Denise Spitzer (University of Ottawa)
Paper short abstract:
Thousands of university-educated women from the Philippines enter Canada under the Live-In Caregiver Program (LCP). Participation in the LCP produces a significant rupture in women’s identities and lives as they negotiate boundaries of exclusion and inclusion that continue to loom large in their settlement and integration trajectories in Canada.
Paper long abstract:

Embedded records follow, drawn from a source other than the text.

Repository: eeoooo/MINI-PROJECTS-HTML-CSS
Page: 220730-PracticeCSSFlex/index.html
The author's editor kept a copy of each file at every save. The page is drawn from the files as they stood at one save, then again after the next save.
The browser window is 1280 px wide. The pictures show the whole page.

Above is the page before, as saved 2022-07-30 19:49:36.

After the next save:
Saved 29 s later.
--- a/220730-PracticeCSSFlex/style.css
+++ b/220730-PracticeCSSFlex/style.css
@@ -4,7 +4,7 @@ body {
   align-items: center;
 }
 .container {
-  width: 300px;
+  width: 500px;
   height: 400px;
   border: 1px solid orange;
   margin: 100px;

Thousands of migrants, predominantly university-educated women from the Philippines, have entered Canada under the auspices of the Live-In Caregiver Program (LCP). LCP workers are required to work and live with their employers caring for children, the elderly or the infirm. After completing 24 months' of work, migrants may apply for permanent residency status. Drawing from a series of research projects, I found that participation in the LCP produces a significant rupture in women's identities and lives. Coming to Canada with the hopes of creating a better life for their families back home and for offering opportunities for those destined to join them, informants continue to recount their experiences in the LCP in the manner of a trauma narrative which anchors their post-LCP identity formation and social relations. While working under the LCP, women's lives are informed by their physical and social isolation, precarious immigration status, lack of control over work and home environment, loss of intimate familial roles, vulnerability to abuse and exploitation and loss of occupational status. After the LCP, they confront occupational, economic and social marginalization resulting in dreams deferred or denied. Often alienated from family and ethnic community members who have not undergone the program and have little understanding of the ordeal, women's participation in local LCP worker organizations enhances social support, facilitates access to support services and benefits health and well-being. Importantly, the presence of the LCP continues to loom large in their lives and continues to reconfigure personal and social identity.

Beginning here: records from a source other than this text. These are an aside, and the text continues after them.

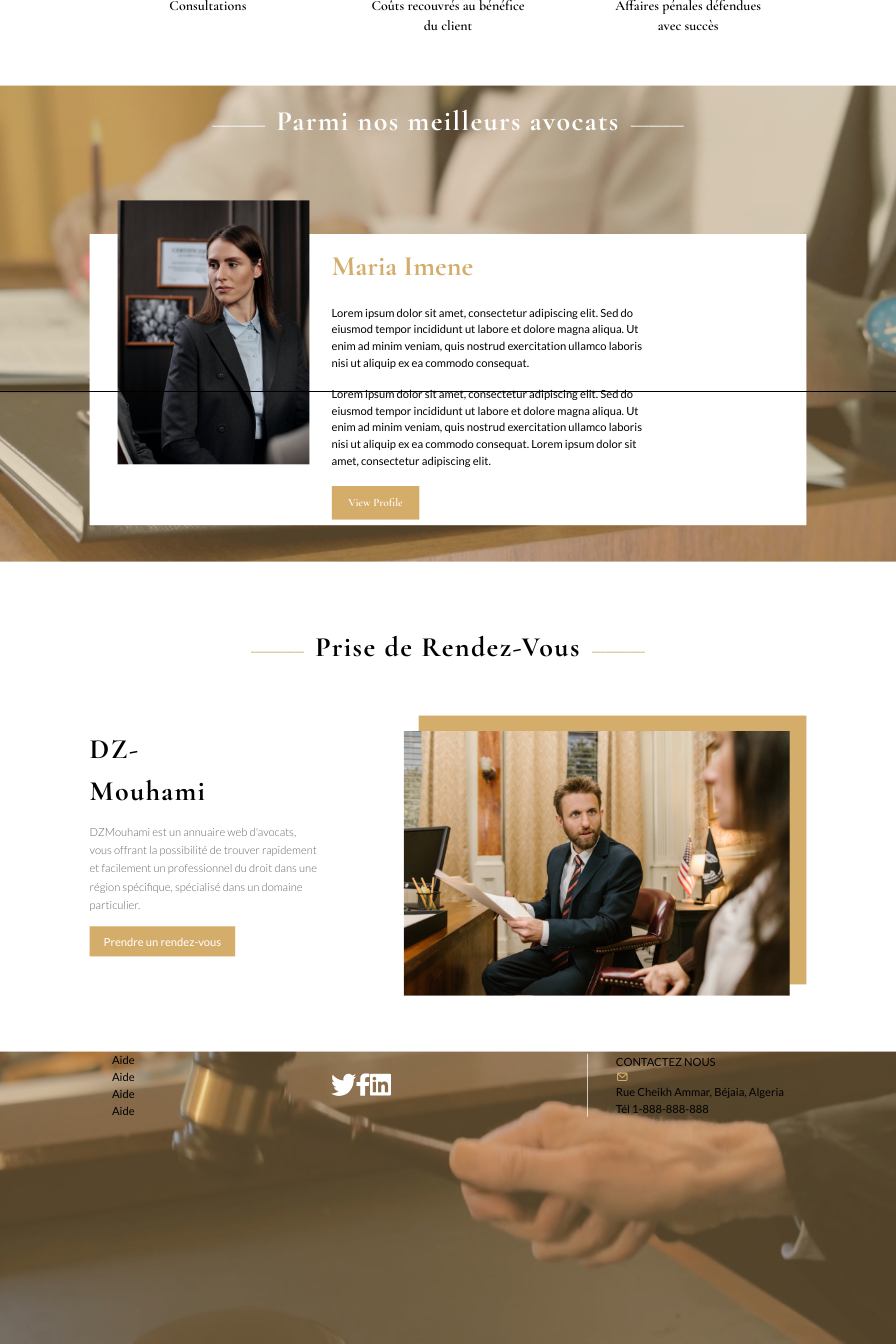
Repository: Chekrouba-Tinhinane/Mohami_dz
Page: / (app in client/)
These files come from the project's save history. The page is drawn as it stood at one moment and after the next save; the edit follows.
The browser window is 1280 px wide. The pictures show the part of the page from y = 2346 to 4266 px (the page is 4266 px tall before and 4148 px after), at 70% of full size.
The project was rebuilt for these pictures with package versions that can differ from the ones it lists, and the page was loaded fresh each time. Also part of the build but not shown: client/vite.config.js, client/src/SignIn.jsx, client/src/components/Selector.jsx, client/src/components/SearchContainer.jsx, client/src/Search.jsx, client/src/components/super/HomeLayout.jsx, client/src/components/Profile.jsx.

Above is the page before, as saved 2024-01-25 18:03:59.

### client/index.html
<!doctype html>
<html lang="en">
  <head>
    <meta charset="UTF-8" />
    <link rel="icon" type="image/svg+xml" href="/vite.svg" />
    <meta name="viewport" content="width=device-width, initial-scale=1.0" />
    <title>Mouhami DZ</title>
  </head>
  <body>
    <div id="root"></div>
    <script type="module" src="/src/App.jsx"></script>
  </body>
</html>

### client/src/App.jsx
import React from "react";
import { createRoot } from "react-dom/client";
import { BrowserRouter, Routes, Route } from "react-router-dom";
import "./index.css";
import LandingPage from "./LandingPage";
import SignIn from "./SignIn";
import Search from "./Search";
import HomeLayout from "./components/super/HomeLayout";
import Profile from "./components/Profile";

const App = () => {
  return (
    <BrowserRouter>
      <Routes>
        <Route path={"/"} element={<LandingPage />} />

        <Route path={"/Signin"} element={<SignIn />} />
        <Route
          path={"/Search"}
          element={<HomeLayout pageComponent={<Search />} />}
        />
        {/* <Route path={"/Signin"} element={<SignIn />} />
        <Route
          path={"/Schedule"}
          element={<HomeLayout pageComponent={<Schedule />} />}
        />

        <Route
          path={"/Settings"}
          element={<HomeLayout pageComponent={<Staff />} />}
        />
        <Route
          path={"/profile/:id"}
          element={<HomeLayout pageComponent={<Profile />} />}
        /> */}
        <Route
          path={"/profile"}
          element={<HomeLayout pageComponent={<Profile />} />}
        />
      </Routes>
    </BrowserRouter>
  );
};

export default App;

const root = createRoot(document.getElementById("root"));
root.render(<App />);

### client/src/index.css
@import url("https://fonts.googleapis.com/css2?family=Cormorant+Garamond:wght@300;400;500;600;700&family=Lato:wght@100;300;400;700;900&display=swap");

@tailwind base;
@tailwind components;
@tailwind utilities;

@layer base {
  a {
    @apply cursor-pointer;
  }
  h1 {
    @apply text-[50px] font-bold;
  }
  h2 {
    @apply text-[2.5rem] font-bold;
  }
  p {
  }
  h3 {
  }
  h4 {
    @apply text-[1rem] font-semibold;
  }
  textarea {
  }
  input {
  }
  select {
  }
}

* {
  /*font-family: 'Cormorant Garamond', serif; */
  font-family: "Lato", sans-serif;
  box-sizing: border-box;
  padding: 0;
  margin: 0;
}

.recursive {
  font-family: "Cormorant Garamond", serif;
}

.nav-item::after {
  content: "";
  display: block;
  width: 0;
  height: 2px;
  margin-top: 5px;
  background-color: rgb(212, 173, 107);
  transition: width 0.4s;
}

.nav-item:hover::after {
  width: 100%;
}

### client/src/LandingPage.jsx
import React, { useEffect } from "react";

import header from "./assets/landing/header.jpg";
import hero from "./assets/landing/hero.png";
import section1 from "./assets/landing/section1.jpg";
import section2 from "./assets/landing/section2.jpg";
import footer from "./assets/landing/footer.jpg";
import maria from "./assets/landing/maria.jpg";
import scene from "./assets/landing/scene.png";

import msg from "./assets/icons/contact/msg.svg";

import twitter from "./assets/icons/footer/twitter.svg";
import fb from "./assets/icons/footer/fb.svg";
import linkedin from "./assets/icons/footer/linkedin.svg";

import NavBar from "./components/super/NavBar";

import AOS from "aos";
import "aos/dist/aos.css";

AOS.init();

const LandingPage = () => {
  useEffect(() => {
    AOS.refresh();
  }, []);

  return (
    <div className="overflow-hidden flex flex-col relative mx-auto items-center bg-white z-10">
      <header className=" p-3 recursive border-b border-b-primary w-[90%] text-center font-semibold text-xl">
        {" "}
        DZ Mouhami{" "}
      </header>
      <NavBar />
      <Header />
      <About />
      <Feedback />

      <Achievements />
      <Hero />
      <Appoint />
      <Footer />
    </div>
  );
};

export default LandingPage;

function Header() {
  return (
    <section
      id="header"
      className=" relative flex w-screen justify-center my-3"
    >
      <img src={header} className="w-full h-[600px] object-cover" alt="" />
      <h2 className=" recursive absolute bottom-[7%] left-[10%] text-white w-[60%]">
        "Legal Solutions, Trusted Advocacy: Your Path to Justice Begins with
        Us."
      </h2>
    </section>
  );
}

function About() {
  return (
    <section
      id="about"
      data-aos="fade-right"
      data-aos-duration="1000"
      className="mx-3 my-10 flex gap-[6rem] justify-center items-center"
    >
      {/* fifth section */}
      <div className=" flex flex-col w-[40%] ">
        <h2 className=" recursive w-[40%] place-self-end">
          A propos de DZ Mouhami
        </h2>
        <img src={hero} className="" alt="" />
      </div>

      <div className=" basis-[40%] mb-16 ">
        {" "}
        {/*  */}
        <h2 className=" recursive tracking-wider w-[50%] my-4">DZ-Mouhami</h2>
        <p className=" w-[80%] opacity-60 font-light leading-relaxed mb-7">
          DZMouhami est un annuaire web d'avocats, vous offrant la possibilité
          de trouver rapidement et facilement un professionnel du droit dans une
          région spécifique, spécialisé dans un domaine particulier.
        </p>
        <a
          href=""
          className=" py-2 px-5 text-white bg-primary hover:bg-opacity-65"
        >
          Trouver un avocat
        </a>
      </div>
    </section>
  );
}

function Feedback() {
  const userComments = [
    {
      username: "User123",
      comment:
        "Effortlessly found the right lawyer for my needs – the detailed profiles and client reviews streamlined the decision-making process.",
    },
    {
      username: "LegalEagle",
      comment:
        "Incredibly user-friendly directory; comprehensive lawyer profiles and responsive design made my search for legal representation hassle-free.",
    },
    {
      username: "LawSeeker",
      comment:
        "Highly impressed with the intuitive interface and wealth of information – this directory simplified the task of finding a skilled attorney.",
    },
  ];

  // You can now use the userComments array as needed in your code.

  return (
    <section
      id="feedback"
      className=" relative flex w-screen justify-center my-4"
    >
      <img
        src={section1}
        className="w-full h-[640px] bg-center object-cover"
        alt=""
      />
      <div className="absolute top-0 text-white">
        <div className=" flex flex-col items-center">
          <div className="flex items-center my-5 gap-4">
            <span className=" font-semibold select-none">____________</span>
            <h2 className=" recursive  tracking-wider ">
              Nos Témoignages
            </h2>{" "}
            <span className=" font-semibold select-none">____________</span>
          </div>

          <h2 className=" mt-16 mb-8 recursive w-[85%] text-center">
            CE QUE NOS CLIENTS PENSENT DE NOUS
          </h2>
          <div className=" flex gap-10 w-[75%] ">
            {userComments.map((el, i) => {
              return (
                <div className=" flex flex-col justify-between bg-white p-6 rounded-md text-black text-sm h-56 ">
                  {el.comment}
                  <div className=" flex gap-5 items-center">
                    {" "}
                    <div class="w-14 h-14 bg-gray-500 rounded-full"></div>
                    {el.username}
                  </div>
                </div>
              );
            })}
          </div>
        </div>
      </div>
    </section>
  );
}

function Achievements() {
  return (
    <div className=" flex flex-col w-[80%] items-center mx-auto my-10 gap-8 ">
      <div className="flex items-center my-5 gap-4">
        <span className=" font-semibold select-none text-primary">
          ____________
        </span>
        <h2 className=" recursive tracking-wider">Nos Réalisations</h2>{" "}
        <span className=" font-semibold select-none text-primary">
          ____________
        </span>
      </div>

      <div className="flex w-full justify-between  ">
        <div className="flex flex-col items-center basis-[33%] gap-4">
          {" "}
          <h4 className=" recursive text-primary text-3xl font-bold">
            879+
          </h4>{" "}
          <span className=" w-[70%] text-center recursive font-semibold text-xl">
            Consultations
          </span>
        </div>
        <div className="flex flex-col items-center basis-[33%] gap-4">
          {" "}
          <h4 className=" recursive text-primary text-3xl font-bold">
            12 Mil
          </h4>{" "}
          <span className=" w-[70%] text-center recursive font-semibold text-xl">
            Coûts recouvrés au bénéfice du client
          </span>
        </div>
        <div className="flex flex-col items-center basis-[33%] gap-4">
          {" "}
          <h4 className=" recursive text-primary text-3xl font-bold">
            92%
          </h4>{" "}
          <span className=" w-[70%] text-center recursive font-semibold text-xl">
            Affaires pénales défendues avec succès
          </span>
        </div>
      </div>
    </div>
  );
}

function Hero() {
  return (
    <section id="hero" className=" relative flex w-screen justify-center my-8 ">
      <img
        src={section2}
        className="w-full h-[680px] bg-center object-cover"
        alt=""
      />
      <div className="absolute top-0 text-white">
        <div className=" flex flex-col items-center gap-[6rem]">
          <div className="flex items-center my-5 gap-4">
            <span className=" font-semibold select-none">____________</span>
            <h2 className=" recursive  tracking-wider ">
              Parmi nos meilleurs avocats
            </h2>{" "}
            <span className=" font-semibold select-none">____________</span>
          </div>

          <div className=" flex gap-8 w-[80%] bg-white text-black h-[26rem] px-10 my-4 ">
            <div className="relative basis-[30%]">
              {" "}
              <img
                src={maria}
                alt=""
                className=" absolute -top-12  object-contain"
              />
            </div>
            <div className=" flex flex-col basis-[70%] my-4 gap-6  ">
              {" "}
              <h2 className=" recursive text-primary">Maria Imene</h2>{" "}
              <p className=" w-[70%] flex flex-col gap-5 ">
                <span>
                  Lorem ipsum dolor sit amet, consectetur adipiscing elit. Sed
                  do eiusmod tempor incididunt ut labore et dolore magna aliqua.
                  Ut enim ad minim veniam, quis nostrud exercitation ullamco
                  laboris nisi ut aliquip ex ea commodo consequat.{" "}
                </span>

                <span>
                  Lorem ipsum dolor sit amet, consectetur adipiscing elit. Sed
                  do eiusmod tempor incididunt ut labore et dolore magna aliqua.
                  Ut enim ad minim veniam, quis nostrud exercitation ullamco
                  laboris nisi ut aliquip ex ea commodo consequat. Lorem ipsum
                  dolor sit amet, consectetur adipiscing elit.
                </span>
              </p>
              <a
                href=""
                className="flex w-max recursive text-white bg-primary px-6 py-3 font-semibold hover:bg-opacity-75"
              >
                View Profile
              </a>
            </div>
          </div>
        </div>
      </div>
    </section>
  );
}

function Footer() {
  return (
    <footer id="footer" className=" h-[]  relative flex w-full justify-center mt-10 ">
      <img src={footer} alt="" className="w-full object-cover" />
      {/* sixth section */}
      <div className="absolute w-[85%]  ">
        <div className=" flex items-center justify-between px-16 ">
          <div className=" flex flex-col">
            <p>Aide</p>
            <p>Aide</p>
            <p>Aide</p>
            <p>Aide</p>
          </div>

          <div className=" flex ">
            <img src={twitter} alt="" />
            <img src={fb} alt="" />
            <img src={linkedin} alt="" />
          </div>

          <div className=" border-l border-l-white pl-10 flex flex-col ">
            <p>
              CONTACTEZ NOUS{" "}
              <span>
                {" "}
                <img src={msg} alt="" />
              </span>{" "}
            </p>
            <p>Rue Cheikh Ammar, Béjaia, Algeria</p>
            <p>Tél 1-888-888-888</p>
          </div>
        </div>
      </div>
    </footer>
  );
}

function Appoint() {
  return (
    <section
      id="appoint"
      className=" flex flex-col w-full justify-center items-center gap-[3rem] my-10"
    >
      <div className=" flex flex-col items-center">
        <div className="flex items-center my-5 gap-4">
          <span className=" font-semibold select-none text-primary">
            ____________
          </span>
          <h2 className=" recursive  tracking-wider ">Prise de Rendez-Vous</h2>{" "}
          <span className=" font-semibold select-none text-primary">
            ____________
          </span>
        </div>
      </div>

      <div className=" flex w-[80%] items-center justify-between ">
        <div className=" basis-[40%] mb-16 ">
          {" "}
          {/*  */}
          <h2 className=" recursive tracking-wider w-[50%] my-4">DZ-Mouhami</h2>
          <p className=" w-[80%] opacity-60 font-light leading-relaxed mb-7">
            DZMouhami est un annuaire web d'avocats, vous offrant la possibilité
            de trouver rapidement et facilement un professionnel du droit dans
            une région spécifique, spécialisé dans un domaine particulier.
          </p>
          <a
            href=""
            className=" py-3 px-5 text-white bg-primary hover:bg-opacity-65"
          >
            Prendre un rendez-vous{" "}
          </a>
        </div>

        <img src={scene} className="" alt="" />
      </div>
    </section>
  );
}

### client/src/components/super/NavBar.jsx
import { motion } from "framer-motion";
import { Link } from "react-router-dom";
import { Link as ScrollLink } from "react-scroll";

const NavBar = () => {
  return (
    <div
      whileHover={{ scale: 1, originX: 0, color: "#D4AD6B" }}
      transition={{ type: "tween", duration: 0.2 }}
      className=" flex items-center px-20 pt-6 mb-3 w-full justify-between "
    >
      <motion.ul className="flex gap-[2rem] text-sm">
        <motion.li
          whileHover={{ scale: 1, originX: 0, color: "#D4AD6B" }}
          transition={{ type: "tween", duration: 0.2 }}
          className=" font-semibold opacity-80 tracking-wider cursor-pointer"
        >
          <ScrollLink
            to={"about"}
            spy={true}
            smooth={true}
            offset={-50}
            duration={500}
            className="nav-item"
          >
            Accueil
          </ScrollLink>
        </motion.li>
        <motion.li
          whileHover={{ scale: 1, originX: 0, color: "#D4AD6B" }}
          transition={{ type: "tween", duration: 0.2 }}
          className=" font-semibold opacity-80 tracking-wider cursor-pointer"
        >
          <ScrollLink
            to="hero"
            spy={true}
            smooth={true}
            offset={0}
            duration={500}
            className="nav-item"
          >
            Trouver un avocat
          </ScrollLink>
        </motion.li>
        <motion.li
          whileHover={{ scale: 1, originX: 0, color: "#D4AD6B" }}
          transition={{ type: "tween", duration: 0.2 }}
          className=" font-semibold opacity-80 tracking-wider cursor-pointer"
        >
          <ScrollLink
            to="appoint"
            spy={true}
            smooth={true}
            offset={50}
            duration={500}
            className="nav-item"
          >
            Prendre un rendez-vous
          </ScrollLink>
        </motion.li>
        <motion.li
          whileHover={{ scale: 1, originX: 0, color: "#D4AD6B" }}
          transition={{ type: "tween", duration: 0.2 }}
          className=" font-semibold opacity-80 tracking-wider cursor-pointer"
        >
          <ScrollLink
            to="footer"
            spy={true}
            smooth={true}
            offset={-100}
            duration={500}
            className="nav-item"
          >
            Contactez nous
          </ScrollLink>
        </motion.li>
      </motion.ul>
      <div className="flex gap-[1rem]">
        <Link
          to={"/SignIn"}
          href=""
          className=" recursive flex items-center font-semibold text-primary border border-primary bg-white text-center text-lg py-1.5 px-3.5 hover:bg-opacity-70 "
        >
          Se connecter
        </Link>
      </div>
    </div>
  );
};

export default NavBar;

### client/tailwind.config.js
/** @type {import('tailwindcss').Config} */
module.exports = {
  content: ["./src/**/*.{js,jsx,ts,tsx}"],
  theme: {
    extend: {
      colors: {
        lightBrown: "#FAF5EE",
        primary: "#D4AD6B"
      },
    },
  },
  plugins: [],
};

After the next save:
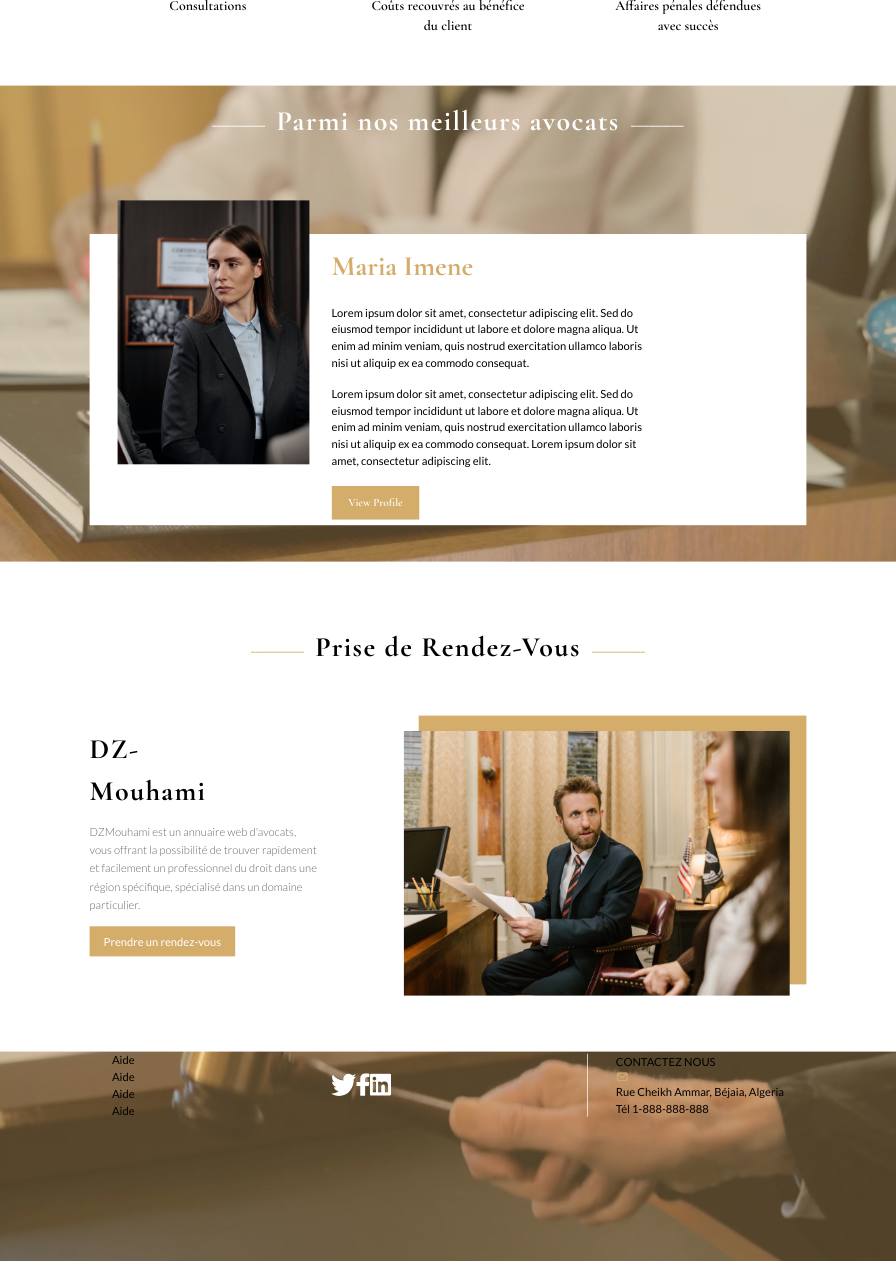
Saved 4 s later.
--- a/client/src/LandingPage.jsx
+++ b/client/src/LandingPage.jsx
@@ -270,7 +270,7 @@ function Hero() {
 
 function Footer() {
   return (
-    <footer id="footer" className=" h-[]  relative flex w-full justify-center mt-10 ">
+    <footer id="footer" className=" h-[300px]  relative flex w-full justify-center mt-10 ">
       <img src={footer} alt="" className="w-full object-cover" />
       {/* sixth section */}
       <div className="absolute w-[85%]  ">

Being human, being migrant: dealing with memory, dreams and hopes in everyday life